The Power of First Paragraphs

In honour of Nathan Bransford’s “3rd Sort-of-Annual Stupendously Ultimate First Paragraph Challenge,” I herewith paste my WIP’s first paragraph:

The hour before the earthquake was utterly unremarkable. Twelve year-old Ned Bixby threw on some clothes, swooped past the breakfast table – mumbling a quick thanks as he grabbed the last piece of toast and jam – and as usual departed the home of Fred and Eunice Allenby as fast as humanly possible.

As I write this, the most excellent Mr. Bransford’s blog entry specific to the contest boasts more than 1,500 comments – most of them entries. Wowza.

He’s going to need an army of readers to get a shortlist up for Friday, and I don’t envy him the task!

The few dozen entries that I read were really fascinating. I find good first paragraphs to be powerful and intriguing doorways into a story. In isolation as they are for this contest, however, they raise a question for me. Should they really stand alone, to maximize their impact, or should they be knit into the fabric of the rest of the page? If the latter, it would follow that they would be difficult to evaluate on their own.

I’m thinking it’s “a little from column A, and a little from column B”, if that’s possible. What about you?


2 thoughts on “The Power of First Paragraphs

  1. I think it depends on the book. Sometimes, yes, I am hooked right away. Janice Hardy’s opening paragraph for The Shifter is a good example. I read it months before the book was released and I was hooked (so much so that I remembered to pick up the book).

    Often, though, I don’t mind a slow build.

  2. I’ll have to look The Shifter up! Do you know what’s funny?

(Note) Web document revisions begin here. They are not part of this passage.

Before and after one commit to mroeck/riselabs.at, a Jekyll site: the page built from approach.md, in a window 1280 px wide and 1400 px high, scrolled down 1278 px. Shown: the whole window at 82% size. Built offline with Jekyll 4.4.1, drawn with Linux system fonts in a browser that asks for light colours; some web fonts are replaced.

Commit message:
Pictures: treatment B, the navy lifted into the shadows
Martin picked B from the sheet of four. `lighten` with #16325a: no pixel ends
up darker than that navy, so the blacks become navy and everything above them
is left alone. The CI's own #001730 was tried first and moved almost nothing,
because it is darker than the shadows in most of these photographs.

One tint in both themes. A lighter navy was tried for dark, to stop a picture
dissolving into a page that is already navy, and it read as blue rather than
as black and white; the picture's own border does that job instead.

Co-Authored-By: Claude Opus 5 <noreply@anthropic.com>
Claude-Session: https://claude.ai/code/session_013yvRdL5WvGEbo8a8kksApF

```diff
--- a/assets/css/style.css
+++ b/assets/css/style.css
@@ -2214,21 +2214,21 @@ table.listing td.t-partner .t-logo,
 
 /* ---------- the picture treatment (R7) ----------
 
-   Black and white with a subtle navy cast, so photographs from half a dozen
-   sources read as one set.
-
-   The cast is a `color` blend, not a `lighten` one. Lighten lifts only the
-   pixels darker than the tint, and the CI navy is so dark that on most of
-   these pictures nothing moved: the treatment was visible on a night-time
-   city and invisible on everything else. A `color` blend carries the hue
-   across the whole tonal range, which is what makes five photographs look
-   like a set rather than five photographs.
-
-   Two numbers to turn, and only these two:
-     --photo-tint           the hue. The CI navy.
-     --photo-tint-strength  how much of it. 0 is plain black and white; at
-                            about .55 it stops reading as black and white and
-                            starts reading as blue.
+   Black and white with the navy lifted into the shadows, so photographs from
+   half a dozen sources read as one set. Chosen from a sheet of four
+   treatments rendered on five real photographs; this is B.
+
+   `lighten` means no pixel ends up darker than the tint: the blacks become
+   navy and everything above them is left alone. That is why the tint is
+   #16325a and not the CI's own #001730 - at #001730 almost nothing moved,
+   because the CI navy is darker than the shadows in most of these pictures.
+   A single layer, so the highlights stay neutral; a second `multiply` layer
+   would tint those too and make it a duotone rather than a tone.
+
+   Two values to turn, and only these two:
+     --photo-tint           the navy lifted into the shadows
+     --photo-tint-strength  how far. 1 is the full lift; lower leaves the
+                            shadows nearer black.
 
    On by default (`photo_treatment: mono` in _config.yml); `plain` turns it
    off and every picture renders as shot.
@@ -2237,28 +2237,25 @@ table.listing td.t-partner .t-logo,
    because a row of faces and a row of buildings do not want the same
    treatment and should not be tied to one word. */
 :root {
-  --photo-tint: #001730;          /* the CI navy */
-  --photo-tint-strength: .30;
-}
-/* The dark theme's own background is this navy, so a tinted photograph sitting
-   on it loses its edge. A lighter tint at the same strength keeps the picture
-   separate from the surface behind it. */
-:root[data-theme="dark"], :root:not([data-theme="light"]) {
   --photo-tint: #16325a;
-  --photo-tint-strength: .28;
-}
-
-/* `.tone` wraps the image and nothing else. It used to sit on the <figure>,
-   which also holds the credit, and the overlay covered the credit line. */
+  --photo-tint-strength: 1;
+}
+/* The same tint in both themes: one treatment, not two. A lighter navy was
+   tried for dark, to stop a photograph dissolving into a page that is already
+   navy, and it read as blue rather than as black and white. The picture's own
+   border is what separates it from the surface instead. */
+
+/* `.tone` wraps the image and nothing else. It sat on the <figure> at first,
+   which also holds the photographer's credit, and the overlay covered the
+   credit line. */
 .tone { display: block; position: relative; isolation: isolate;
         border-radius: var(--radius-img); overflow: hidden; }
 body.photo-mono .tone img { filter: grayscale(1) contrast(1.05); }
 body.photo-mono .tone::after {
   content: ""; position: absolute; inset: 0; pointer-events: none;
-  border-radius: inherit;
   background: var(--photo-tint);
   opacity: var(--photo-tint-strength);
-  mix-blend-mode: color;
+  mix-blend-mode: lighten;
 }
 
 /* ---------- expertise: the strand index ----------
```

These days I have no patience for slow builds. Perhaps that’s because I have exactly 5 minutes of spare time each day… I should start a stack of literary fiction I will read when I retire. Sigh.

Leave a Reply

Fill in your details below or click an icon to log in: Logo

You are commenting using your account. Log Out /  Change )

Google+ photo

You are commenting using your Google+ account. Log Out /  Change )

Twitter picture

You are commenting using your Twitter account. Log Out /  Change )

Facebook photo

You are commenting using your Facebook account. Log Out /  Change )


Connecting to %s